Dataset: Begin
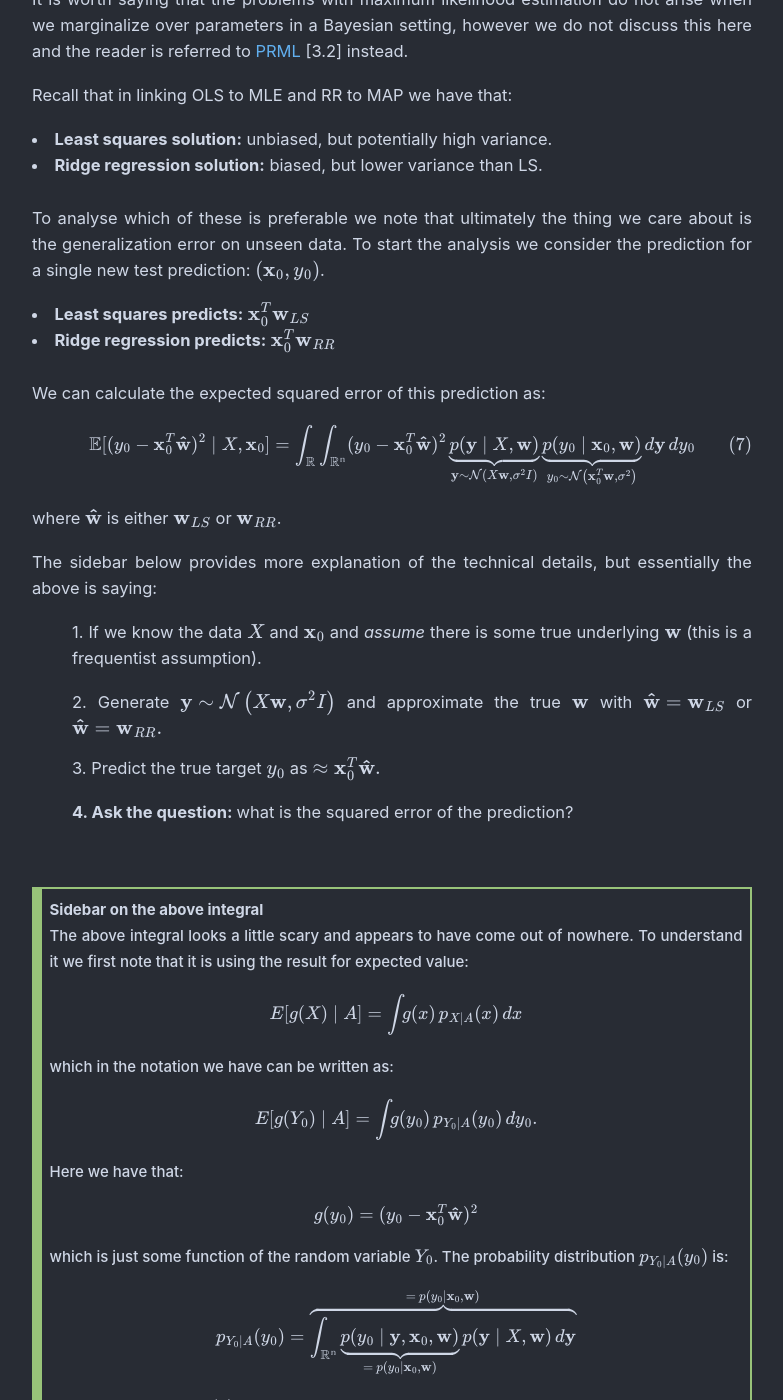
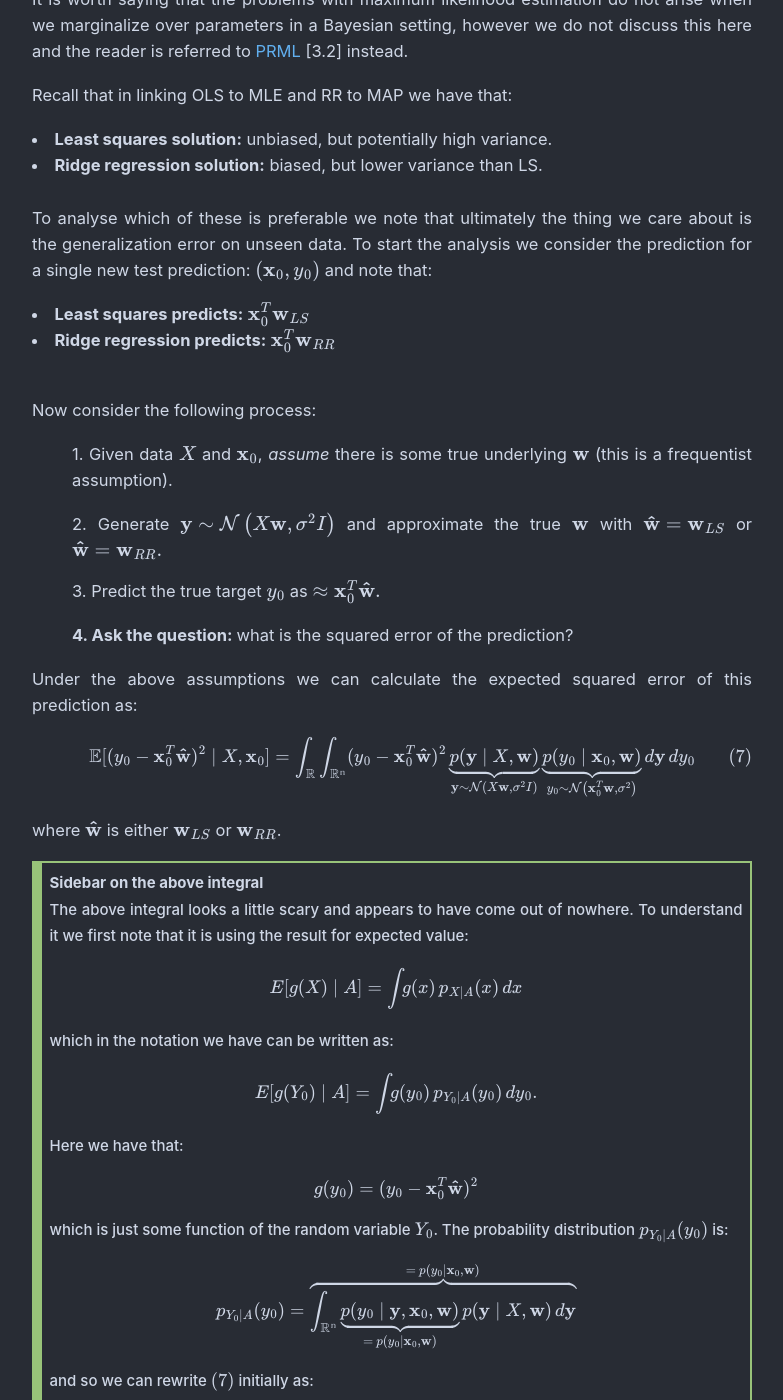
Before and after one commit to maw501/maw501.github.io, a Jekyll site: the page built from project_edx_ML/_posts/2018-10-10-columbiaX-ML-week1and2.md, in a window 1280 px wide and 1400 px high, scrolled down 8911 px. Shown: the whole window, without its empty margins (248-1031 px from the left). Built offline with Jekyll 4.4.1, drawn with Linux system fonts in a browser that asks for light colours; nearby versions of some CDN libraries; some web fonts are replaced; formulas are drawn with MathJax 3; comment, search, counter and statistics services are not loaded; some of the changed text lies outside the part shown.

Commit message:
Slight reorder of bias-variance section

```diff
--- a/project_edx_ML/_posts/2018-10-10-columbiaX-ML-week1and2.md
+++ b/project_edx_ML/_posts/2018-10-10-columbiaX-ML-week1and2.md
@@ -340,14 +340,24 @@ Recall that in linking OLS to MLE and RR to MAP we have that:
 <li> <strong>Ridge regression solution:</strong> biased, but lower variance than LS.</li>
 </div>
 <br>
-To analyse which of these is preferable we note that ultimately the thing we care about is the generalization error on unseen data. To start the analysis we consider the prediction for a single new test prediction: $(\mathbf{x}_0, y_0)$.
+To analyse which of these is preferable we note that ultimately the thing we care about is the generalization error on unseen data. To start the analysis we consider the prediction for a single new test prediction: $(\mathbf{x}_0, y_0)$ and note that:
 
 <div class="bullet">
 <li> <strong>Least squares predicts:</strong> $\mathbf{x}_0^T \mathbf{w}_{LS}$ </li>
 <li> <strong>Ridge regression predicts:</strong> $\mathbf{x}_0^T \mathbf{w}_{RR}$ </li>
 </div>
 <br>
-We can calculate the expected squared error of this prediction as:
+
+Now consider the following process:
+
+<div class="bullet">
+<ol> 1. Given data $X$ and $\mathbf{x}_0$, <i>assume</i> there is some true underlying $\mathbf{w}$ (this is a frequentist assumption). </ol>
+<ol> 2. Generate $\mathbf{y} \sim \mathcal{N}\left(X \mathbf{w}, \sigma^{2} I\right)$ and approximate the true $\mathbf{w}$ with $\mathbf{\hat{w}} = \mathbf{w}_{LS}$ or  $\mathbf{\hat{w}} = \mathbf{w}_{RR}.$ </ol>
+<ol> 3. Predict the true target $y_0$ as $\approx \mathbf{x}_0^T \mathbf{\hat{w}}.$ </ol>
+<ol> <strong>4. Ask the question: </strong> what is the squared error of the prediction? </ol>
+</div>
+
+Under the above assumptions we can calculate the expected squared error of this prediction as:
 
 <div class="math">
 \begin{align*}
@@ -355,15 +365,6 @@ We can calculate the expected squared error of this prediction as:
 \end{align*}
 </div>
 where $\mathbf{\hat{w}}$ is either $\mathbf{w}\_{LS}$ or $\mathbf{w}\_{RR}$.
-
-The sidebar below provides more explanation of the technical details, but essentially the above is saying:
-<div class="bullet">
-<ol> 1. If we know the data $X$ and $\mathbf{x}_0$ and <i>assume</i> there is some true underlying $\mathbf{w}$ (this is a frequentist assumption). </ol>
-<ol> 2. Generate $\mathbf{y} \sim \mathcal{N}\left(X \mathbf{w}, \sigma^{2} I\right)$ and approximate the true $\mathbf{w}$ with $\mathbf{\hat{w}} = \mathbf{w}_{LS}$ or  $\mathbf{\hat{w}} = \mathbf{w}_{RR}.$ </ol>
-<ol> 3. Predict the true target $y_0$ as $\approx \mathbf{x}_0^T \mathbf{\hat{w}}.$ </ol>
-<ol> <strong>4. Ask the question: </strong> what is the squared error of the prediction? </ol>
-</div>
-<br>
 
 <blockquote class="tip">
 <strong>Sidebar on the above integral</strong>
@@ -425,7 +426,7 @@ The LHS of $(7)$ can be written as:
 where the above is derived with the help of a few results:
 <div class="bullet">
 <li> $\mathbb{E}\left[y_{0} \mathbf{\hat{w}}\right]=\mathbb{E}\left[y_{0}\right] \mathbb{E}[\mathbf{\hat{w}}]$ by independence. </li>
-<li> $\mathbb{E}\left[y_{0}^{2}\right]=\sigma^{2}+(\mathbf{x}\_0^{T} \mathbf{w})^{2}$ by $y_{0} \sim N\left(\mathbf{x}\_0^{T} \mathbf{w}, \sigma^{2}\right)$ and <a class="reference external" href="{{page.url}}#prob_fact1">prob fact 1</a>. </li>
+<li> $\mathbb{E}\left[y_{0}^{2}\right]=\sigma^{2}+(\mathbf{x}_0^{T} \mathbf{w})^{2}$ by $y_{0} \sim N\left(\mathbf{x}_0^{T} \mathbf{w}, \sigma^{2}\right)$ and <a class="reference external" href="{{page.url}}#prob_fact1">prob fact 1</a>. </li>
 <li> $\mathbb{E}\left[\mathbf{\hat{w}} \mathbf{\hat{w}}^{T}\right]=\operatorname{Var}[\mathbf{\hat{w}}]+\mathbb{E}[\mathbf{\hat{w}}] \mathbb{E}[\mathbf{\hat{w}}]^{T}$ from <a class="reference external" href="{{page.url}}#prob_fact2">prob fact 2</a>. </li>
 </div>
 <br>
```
Dataset: End
### Work request
Give the entries above again, exactly as written and free of images.

### Written response
Before and after one commit to maw501/maw501.github.io, a Jekyll site: the page built from project_edx_ML/_posts/2018-10-10-columbiaX-ML-week1and2.md, in a window 1280 px wide and 1400 px high, scrolled down 8911 px. Shown: the whole window, without its empty margins (248-1031 px from the left). Built offline with Jekyll 4.4.1, drawn with Linux system fonts in a browser that asks for light colours; nearby versions of some CDN libraries; some web fonts are replaced; formulas are drawn with MathJax 3; comment, search, counter and statistics services are not loaded; some of the changed text lies outside the part shown.

Commit message:
Slight reorder of bias-variance section

```diff
--- a/project_edx_ML/_posts/2018-10-10-columbiaX-ML-week1and2.md
+++ b/project_edx_ML/_posts/2018-10-10-columbiaX-ML-week1and2.md
@@ -340,14 +340,24 @@ Recall that in linking OLS to MLE and RR to MAP we have that:
 <li> <strong>Ridge regression solution:</strong> biased, but lower variance than LS.</li>
 </div>
 <br>
-To analyse which of these is preferable we note that ultimately the thing we care about is the generalization error on unseen data. To start the analysis we consider the prediction for a single new test prediction: $(\mathbf{x}_0, y_0)$.
+To analyse which of these is preferable we note that ultimately the thing we care about is the generalization error on unseen data. To start the analysis we consider the prediction for a single new test prediction: $(\mathbf{x}_0, y_0)$ and note that:
 
 <div class="bullet">
 <li> <strong>Least squares predicts:</strong> $\mathbf{x}_0^T \mathbf{w}_{LS}$ </li>
 <li> <strong>Ridge regression predicts:</strong> $\mathbf{x}_0^T \mathbf{w}_{RR}$ </li>
 </div>
 <br>
-We can calculate the expected squared error of this prediction as:
+
+Now consider the following process:
+
+<div class="bullet">
+<ol> 1. Given data $X$ and $\mathbf{x}_0$, <i>assume</i> there is some true underlying $\mathbf{w}$ (this is a frequentist assumption). </ol>
+<ol> 2. Generate $\mathbf{y} \sim \mathcal{N}\left(X \mathbf{w}, \sigma^{2} I\right)$ and approximate the true $\mathbf{w}$ with $\mathbf{\hat{w}} = \mathbf{w}_{LS}$ or  $\mathbf{\hat{w}} = \mathbf{w}_{RR}.$ </ol>
+<ol> 3. Predict the true target $y_0$ as $\approx \mathbf{x}_0^T \mathbf{\hat{w}}.$ </ol>
+<ol> <strong>4. Ask the question: </strong> what is the squared error of the prediction? </ol>
+</div>
+
+Under the above assumptions we can calculate the expected squared error of this prediction as:
 
 <div class="math">
 \begin{align*}
@@ -355,15 +365,6 @@ We can calculate the expected squared error of this prediction as:
 \end{align*}
 </div>
 where $\mathbf{\hat{w}}$ is either $\mathbf{w}\_{LS}$ or $\mathbf{w}\_{RR}$.
-
-The sidebar below provides more explanation of the technical details, but essentially the above is saying:
-<div class="bullet">
-<ol> 1. If we know the data $X$ and $\mathbf{x}_0$ and <i>assume</i> there is some true underlying $\mathbf{w}$ (this is a frequentist assumption). </ol>
-<ol> 2. Generate $\mathbf{y} \sim \mathcal{N}\left(X \mathbf{w}, \sigma^{2} I\right)$ and approximate the true $\mathbf{w}$ with $\mathbf{\hat{w}} = \mathbf{w}_{LS}$ or  $\mathbf{\hat{w}} = \mathbf{w}_{RR}.$ </ol>
-<ol> 3. Predict the true target $y_0$ as $\approx \mathbf{x}_0^T \mathbf{\hat{w}}.$ </ol>
-<ol> <strong>4. Ask the question: </strong> what is the squared error of the prediction? </ol>
-</div>
-<br>
 
 <blockquote class="tip">
 <strong>Sidebar on the above integral</strong>
@@ -425,7 +426,7 @@ The LHS of $(7)$ can be written as:
 where the above is derived with the help of a few results:
 <div class="bullet">
 <li> $\mathbb{E}\left[y_{0} \mathbf{\hat{w}}\right]=\mathbb{E}\left[y_{0}\right] \mathbb{E}[\mathbf{\hat{w}}]$ by independence. </li>
-<li> $\mathbb{E}\left[y_{0}^{2}\right]=\sigma^{2}+(\mathbf{x}\_0^{T} \mathbf{w})^{2}$ by $y_{0} \sim N\left(\mathbf{x}\_0^{T} \mathbf{w}, \sigma^{2}\right)$ and <a class="reference external" href="{{page.url}}#prob_fact1">prob fact 1</a>. </li>
+<li> $\mathbb{E}\left[y_{0}^{2}\right]=\sigma^{2}+(\mathbf{x}_0^{T} \mathbf{w})^{2}$ by $y_{0} \sim N\left(\mathbf{x}_0^{T} \mathbf{w}, \sigma^{2}\right)$ and <a class="reference external" href="{{page.url}}#prob_fact1">prob fact 1</a>. </li>
 <li> $\mathbb{E}\left[\mathbf{\hat{w}} \mathbf{\hat{w}}^{T}\right]=\operatorname{Var}[\mathbf{\hat{w}}]+\mathbb{E}[\mathbf{\hat{w}}] \mathbb{E}[\mathbf{\hat{w}}]^{T}$ from <a class="reference external" href="{{page.url}}#prob_fact2">prob fact 2</a>. </li>
 </div>
 <br>
```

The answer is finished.